This is an example of literal infringement, and there is no need to resort to the doctrine of equivalents. The new competitive
product falls squarely within the coverage of your patent. To stop the infringement, you may now proceed into the world of
litigation, with all of its associated and attendant issues, the discussion of which is beyond the scope of this article.
Domestic patents can be valuable tools in your business strategy if their limitations and strengths are appreciated. The steps
begin with a well-written disclosure and an equally thoughtful analysis of what is patentable, as well as a consideration
of prior art to determine the patentability of the invention. Early in the evaluation process, it is critical that blocking
patents be identified, to permit your research and development team to explore alternatives while there is still fluidity
in your game plan. As commercialization approaches, to avoid any potential for treble damages, an "opinion of non-infringement"
is critical. Finally, if all relevant information has been brought to bear at an early stage, the resulting patent can be
an invaluable enforcement tool in that it is one of the few monopolies granted by the federal government. This monopoly permits

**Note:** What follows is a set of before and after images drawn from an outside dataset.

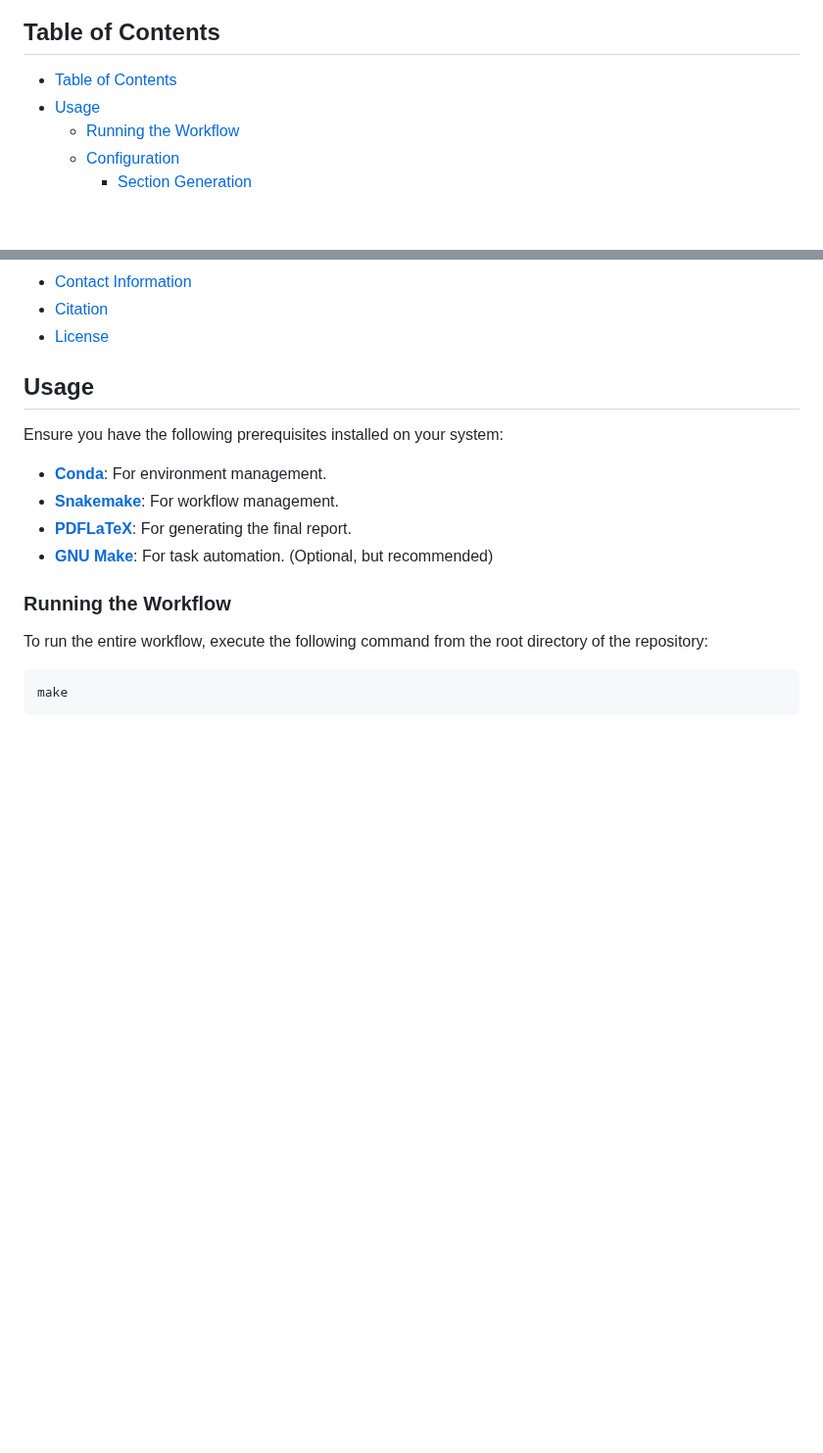
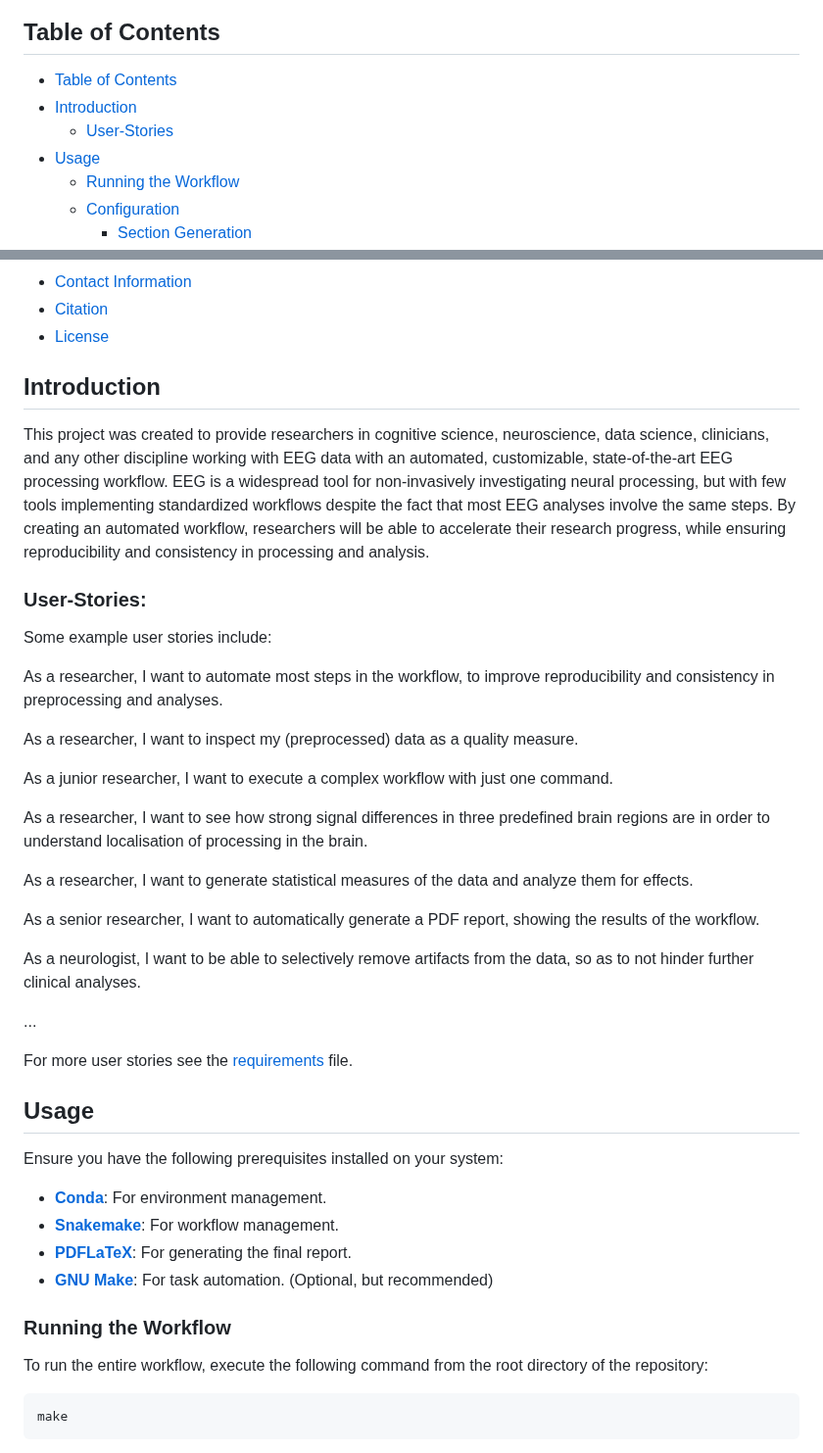
Before and after one commit to tauqeerrumaney/RSE_2, a Markdown page: README.md, 2 parts joined by grey strips. Shown at 98% size. Drawn GitHub-style; blank space fills up the shorter version.

Commit message:
docs(README.md): add introduction and user stories examples

```diff
--- a/README.md
+++ b/README.md
@@ -7,6 +7,8 @@ For more information, see the [requirements](docs/requirements.md), [component o
 ## Table of Contents
 
 - [Table of Contents](#table-of-contents)
+- [Introduction](#introduction)
+  - [User-Stories](#user-stories)
 - [Usage](#usage)
   - [Running the Workflow](#running-the-workflow)
   - [Configuration](#configuration)
@@ -21,6 +23,32 @@ For more information, see the [requirements](docs/requirements.md), [component o
 - [Contact Information](#contact-information)
 - [Citation](#citation)
 - [License](#license)
+
+## Introduction
+
+This project was created to provide researchers in cognitive science, neuroscience, data science, clinicians, and any other discipline working with EEG data with an automated, customizable, state-of-the-art EEG processing workflow. EEG is a widespread tool for non-invasively investigating neural processing, but with few tools implementing standardized workflows despite the fact that most EEG analyses involve the same steps. By creating an automated workflow, researchers will be able to accelerate their research progress, while ensuring reproducibility and consistency in processing and analysis.
+
+### User-Stories:
+
+Some example user stories include:
+
+As a researcher, I want to automate most steps in the workflow, to improve reproducibility and consistency in preprocessing and analyses.
+
+As a researcher, I want to inspect my (preprocessed) data as a quality measure.
+
+As a junior researcher, I want to execute a complex workflow with just one command.
+
+As a researcher, I want to see how strong signal differences in three predefined brain regions are in order to understand localisation of processing in the brain.
+
+As a researcher, I want to generate statistical measures of the data and analyze them for effects.
+
+As a senior researcher, I want to automatically generate a PDF report, showing the results of the workflow.
+
+As a neurologist, I want to be able to selectively remove artifacts from the data, so as to not hinder further clinical analyses.
+
+...
+
+For more user stories see the [requirements](docs/requirements.md) file.
 
 ## Usage
 
```
Also changed, not shown: other parts of README.md (+2 -1 lines).
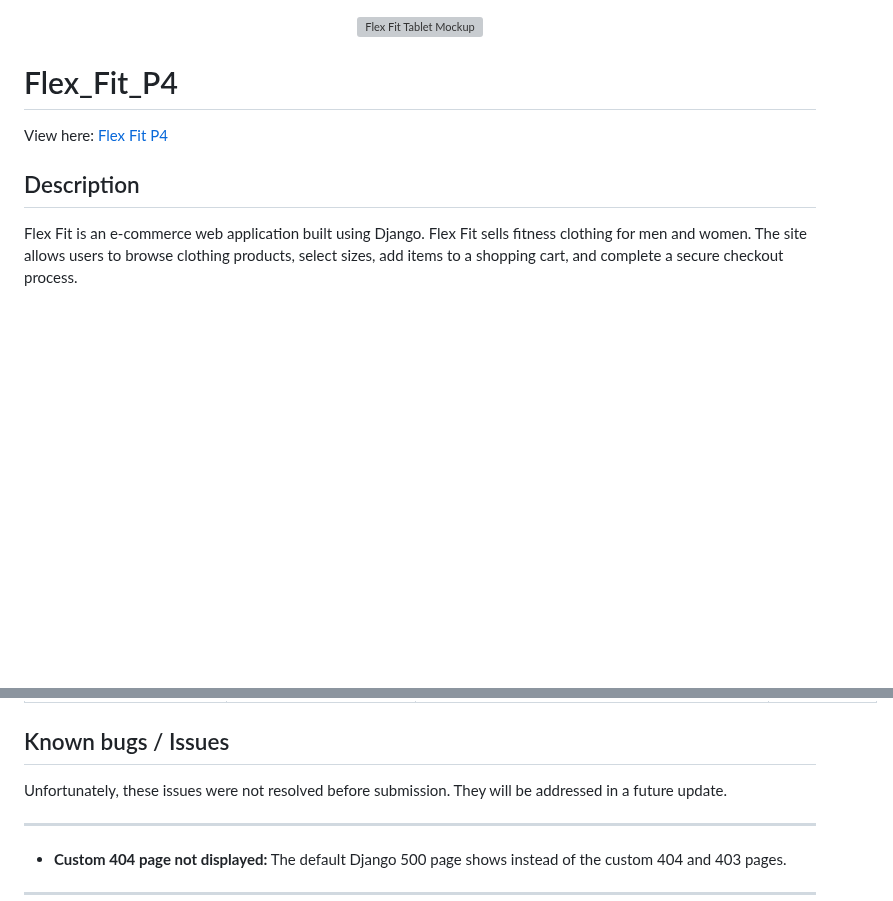
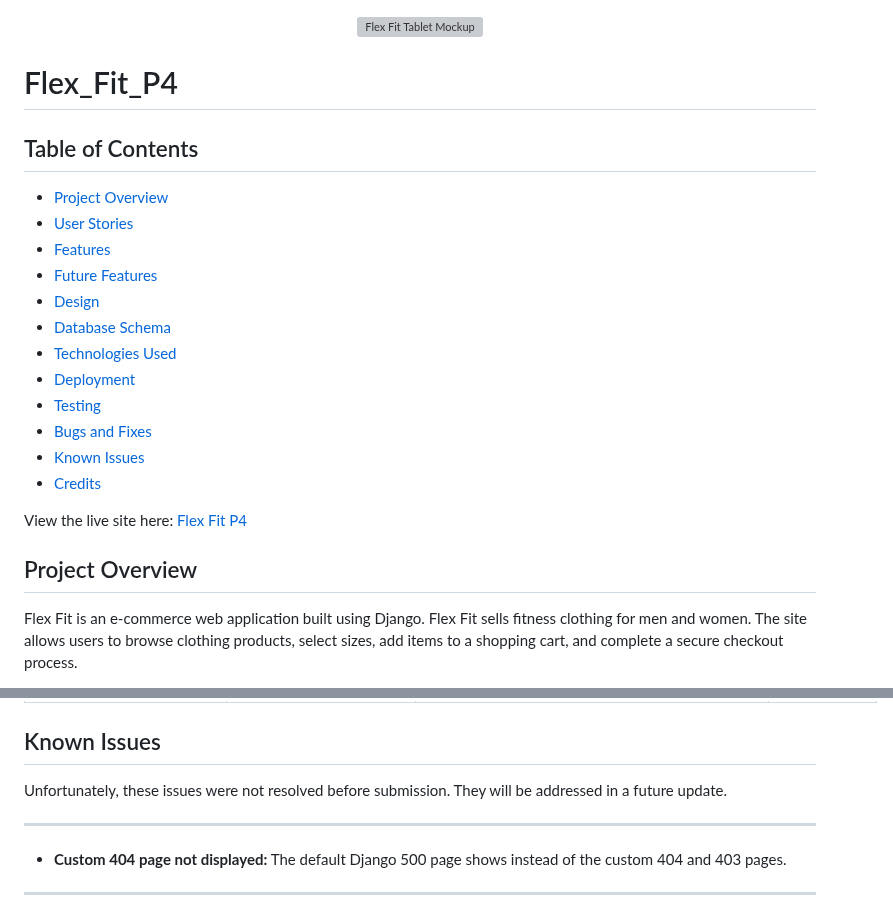
Before and after one commit to mariebernf/Flex_Fit_P4, a Markdown page: README.md, 2 parts joined by grey strips. Drawn GitHub-style; blank space fills up the shorter version; grey boxes are pictures that could not be loaded.

Commit message:
Add Table of Contents to Readme

```diff
--- a/README.md
+++ b/README.md
@@ -2,12 +2,27 @@
   <img src="docs/screenshots/flex_tablet_mockup.png" alt="Flex Fit Tablet Mockup" width="600"/>
 </p>
 
-
 # Flex_Fit_P4
 
-View here: [Flex Fit P4](https://flex-fit-p4-dd9237a311ff.herokuapp.com/)
+## Table of Contents
 
-## Description
+- [Project Overview](#project-overview)
+- [User Stories](#user-stories)
+- [Features](#features)
+- [Future Features](#future-features)
+- [Design](#design)
+- [Database Schema](#database-schema)
+- [Technologies Used](#technologies-used)
+- [Deployment](#deployment)
+- [Testing](#testing)
+- [Bugs and Fixes](#bugs-and-fixes)
+- [Known Issues](#known-issues)
+- [Credits](#credits)
+
+
+View the live site here: [Flex Fit P4](https://flex-fit-p4-dd9237a311ff.herokuapp.com/)
+
+## Project Overview
 
 Flex Fit is an e-commerce web application built using Django. Flex Fit sells fitness clothing for men and women. The site allows users to browse clothing products, select sizes, add items to a shopping cart, and complete a secure checkout process.
 
@@ -580,7 +595,7 @@ They reported the site was easy to navigate and liked the design of the website.
 | Product images failed to load after deployment. | I used Cloundinary to upload images after deployment but I had put the incorrect Cloundinary API credentials in Heroku, causing authentication failures when uploading images. | Corrected API credentials in Heroku config vars, restarted the application, and re-uploaded product images via Django admin. | Images now upload successfully to Cloudinary and display correctly on the site. |
 
 
-## Known bugs / Issues
+## Known Issues
 
 Unfortunately, these issues were not resolved before submission. They will be addressed in a future update.
 
```
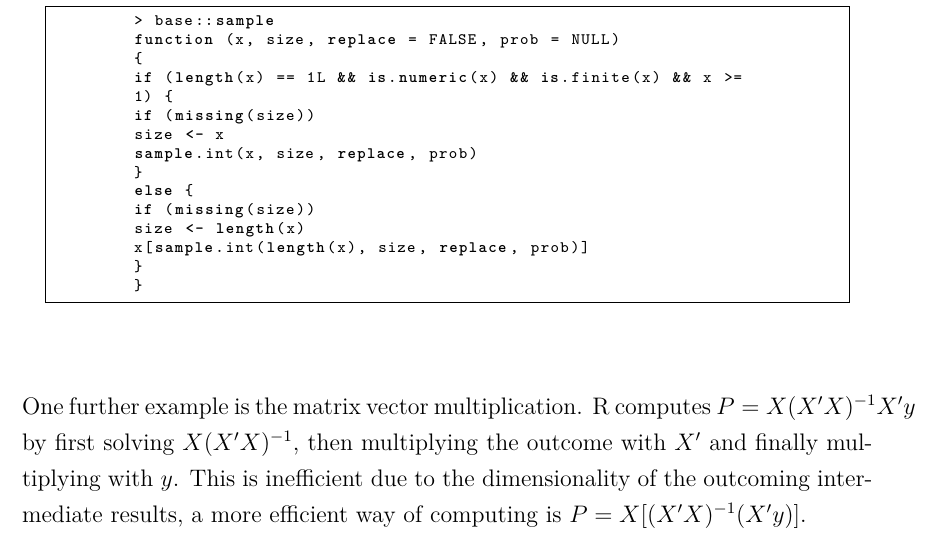
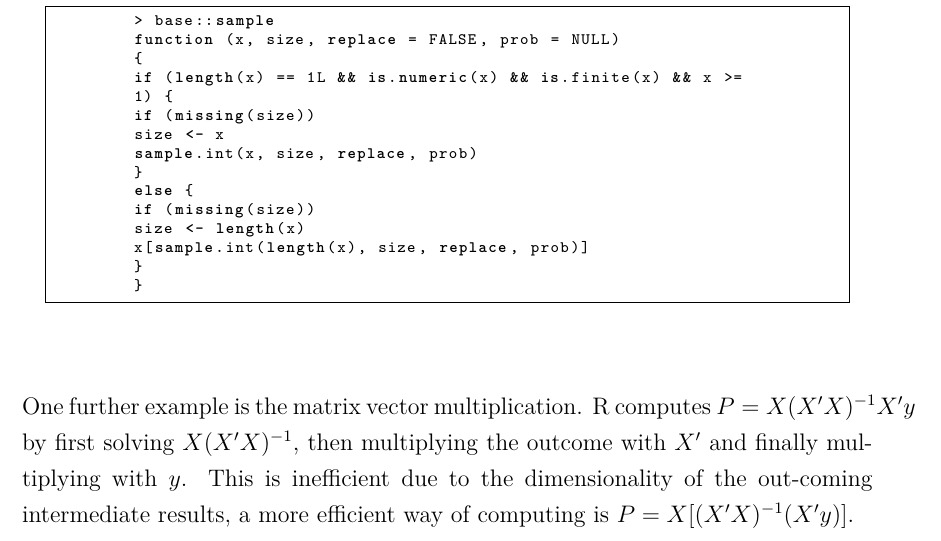
Before and after one commit to Christoph-Z/Research_Module, a LaTeX document (Paper/Simulations.tex): part of page 5 of 5, cut so that both start at the same text. Compiled offline with pdfLaTeX.

Commit message:
Simulation Ende

```diff
--- a/Paper/Simulations.tex
+++ b/Paper/Simulations.tex
@@ -139,5 +139,5 @@ The second approach, to speed R up,  was to look at the basic commands we used a
 \end{table}
 We see that {\itshape sample} checks additional conditions besides its main purpose, since we do not need this, we can simplify it by using {\itshape x[sample.int(length(x), size)}.\\
 \\
-One further example is the matrix vector multiplication. R computes $P=X(X^\prime X)^{-1}X^\prime y$ by first solving $X(X^\prime X)^{-1}$, then multiplying the outcome with $X^\prime$ and finally multiplying with $y$. This is inefficient due to the dimensionality of the outcoming intermediate results, a more efficient way of computing is $P=X[ (X^\prime X)^{-1}(X^\prime y)]$.
+One further example is the matrix vector multiplication. R computes $P=X(X^\prime X)^{-1}X^\prime y$ by first solving $X(X^\prime X)^{-1}$, then multiplying the outcome with $X^\prime$ and finally multiplying with $y$. This is inefficient due to the dimensionality of the out-coming intermediate results, a more efficient way of computing is $P=X[ (X^\prime X)^{-1}(X^\prime y)]$.
 \end{document}
```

the patent owner to exclude others from making, using, selling, or offering for sale the patented invention. It is a powerful
right to any patentee.
1. Hoffman F, inventor; Farbenfabriken of Elberfeld Company, assignee. Acetyl salicylic acid. US patent 644 077.
1900, February 27.
2. Graver Tank and Mfg Co v Linde Air Products Co, 339 US 605 (1950).
3. Festo Corp v Shoketsu Kinzoku Kogyo Kabushiki Co, Ltd, 2000 US App. LEXIS 29979 2000, November 29.
4. Festo Corp v Shoketsu Kinzoku Kogyo Kabushiki Co, Ltd, 535 US 722 (2002).
5. Hilton-Davis Chemical Co v Warner-Jenkinson Co, 62 F3d 1512 (Fed Cir 1995), cert granted, 116 SCt 1014 (1996), rev'd and
remanded, 520 US 17 (US 1997, March 3,) (No 95-728).
6. Festo Corp v Shoketsu Kinzoku Kogyo Kabushiki Co, Ltd, 344 F3d 1359 (Fed Cir 2003).
7. Sage Prod v Devon Indus, 126 F3d 1420 (Fed Cir 1997).
8. See http://
Robert E. Pershes, J.D., is a registered patent attorney, licensed professional engineer, and partner and member of the Intellectual Property Group
focusing on litigation at Buckingham, Doolittle & Burroughs LLP, 2500 North Military Trail, Suite 480, Boca Raton, FL 33431,
561.999.3083, fax 561.252.5553, firstname.lastname@example.org
Louis F. Wagner, J.D is a registered patent attorney and a partner and co-chair of the Intellectual Property Group at Buckingham, Doolittle &
Burroughs LLP, 50 South Main Street, P.O. Box 1500,Akron, OH 44309, 330.258.6453, fax 330.252.5452, email@example.com